In the town of Berhampur in Ganjam district, it is transformed into an unofficial gambling center during this time. Parents give money to their children in order to gamble, and it is known that sons-in-law are given a special gambling allowance at this time. Men, women, the aged, and the young all take part in gambling, even if only with their relatives and friends.
Gambling takes place in individual households, with many playing popular card games such as Set, Nox, Pata, Kampi, and Sequence. The stakes in the games can be very small or very large, depending on who is playing. It is known that things can get somewhat out of hand when gold jewelry and even cars can end up being wagered on the gambling table. Not only does betting take place in private homes, but during this time, there are also illegal gambling dens that are quickly set up for the season.
When police try to raid the gambling dens, they are often met with resistance from locals. This year, two policemen were injured when they were attacked by locals, and a police vehicle was damaged when stones where thrown during another attempted raid.
A senior police official based in Ganjam said: “Gambling may be a tradition here but it violates the Orissa Prevention of Gambling Act (OPGA) which is already existing in the state.
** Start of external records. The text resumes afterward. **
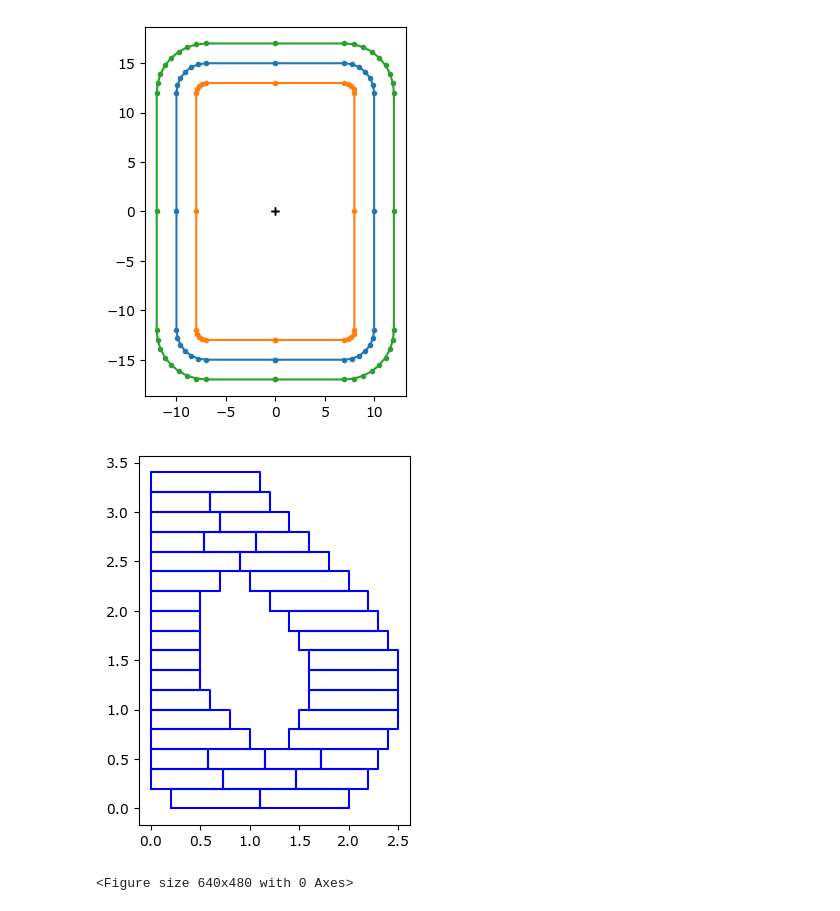
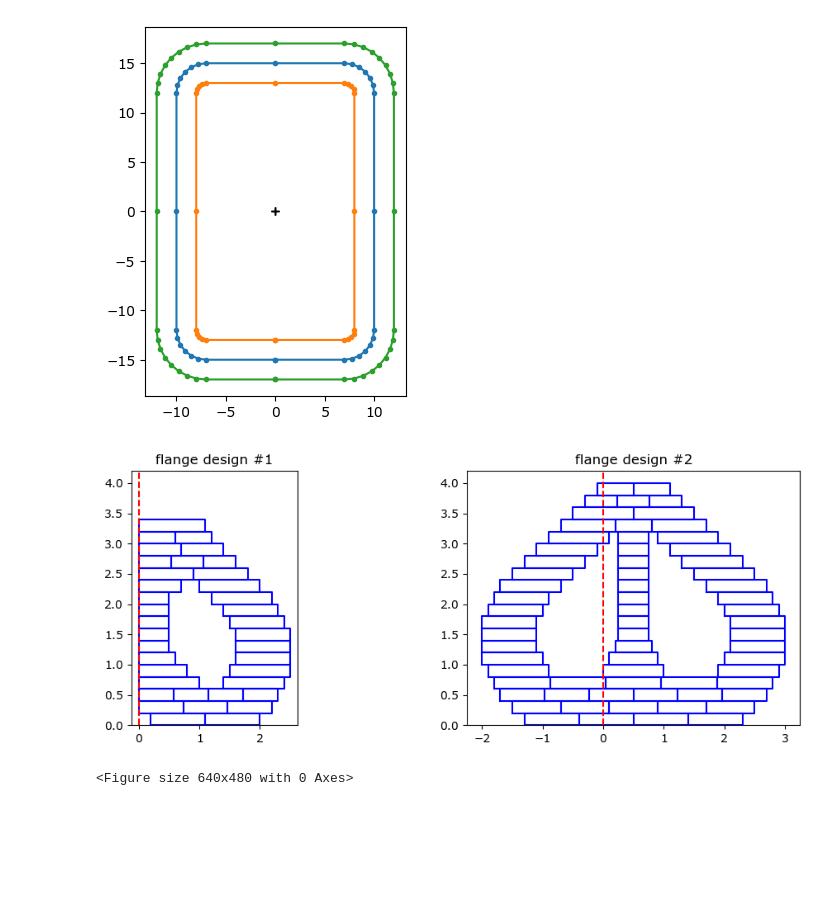
Before and after one commit to RichardPotthoff/myrepo, a Jupyter notebook: transition_piece.ipynb, the cells around one changed output. Cells and saved outputs as stored; diff of their text form; code cells hidden in the pictures; blank space fills up the shorter version.

Commit message:
add 2nd flange type

```diff
--- a/transition_piece.ipynb
+++ b/transition_piece.ipynb
@@ -246,20 +246,43 @@ flangeBrickwork1=[fitBricks(2.0,0.2,2)]+\
         fitBricks(1.2,0,2)]+\
        [[((1.1-0.6*i/50.0)/2.0,1.1-0.6*i/50.0)] for i in range(1)]
 
-flangeBrickworks=[None,flangeBrickwork1]
+#flange design #2 may not print well upside-down:
+flangeBrickwork2= [fitBricks(-w2,w2,n) for w2,n in ((3.6/2,4),(4.0/2,5),(4.4/2,6),(4.6/2,5))]+ \
+      [((0.0,cw),(-w2+ww/2,ww),(w2-ww/2,ww)) for w2,ww,cw in[ \
+        (4.8/2,1.0,1.0),\
+        (5.0/2,1.0,0.8),\
+        (5.0/2,0.9,0.6)]+\
+        [(5.0/2,0.9,0.5)]*2+[\
+        (4.8/2,0.9,0.5),\
+        (4.6/2,0.9,0.5),\
+        (4.4/2,1.0,0.5)]+\
+        [(w2,1.0,0.5)for w2 in(4.0/2,3.6/2,3.2/2,2.8/2)]+\
+        [(2.4/2,0.9,0.6)]
+        ]+\
+      [fitBricks(-w2,w2,n) for w2,n in ((2.0/2,2),(1.6/2,3),(1.2/2,2))]
+#shift offsets for brickwork2 by 0.5mm
+flangeBrickwork2=[[(offs+0.5,w) for offs,w in layer] for layer in flangeBrickwork2]
+
+flangeBrickworks=[None,flangeBrickwork1,flangeBrickwork2]
 # %%
 #Showing the "Brickwork".
 #Each rectangle represents one extrusion path.
 hl=0.2
-for i,layer in enumerate(flangeBrickworks[1]):
+fig,axs=plt.subplots(1,2,figsize=(12,4))
+for k in [1,2]:
+  ax=axs[k-1]
+  ax.set_aspect('equal')
+  ax.set_title(f'flange design #{k}')
+  ax.set_ylim(0,4.2)
+  ax.plot((0,0),(0,10),'r--',zorder=5)
+  for i,layer in enumerate(flangeBrickworks[k]):
     y=i*hl
     if y>5.5:
       break
     for x,w in layer:
-      plt.plot((x-w/2,x+w/2,x+w/2,x-w/2,x-w/2),(y,y,y+hl,y+hl,y),'b-')
-plt.gca().set_aspect('equal')
+      axs[k-1].plot((x-w/2,x+w/2,x+w/2,x-w/2,x-w/2),(y,y,y+hl,y+hl,y),'b-',zorder=1)
 # %% [output]
-[figure, old version]
+[figure, new version]
 # %%
 #The complete "FullControl" version of everything shown above:
 from math import cos,pi
```
Also changed, not shown: parts of 2 cells of this notebook.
Therefore, we have to take action against the violators of the act.”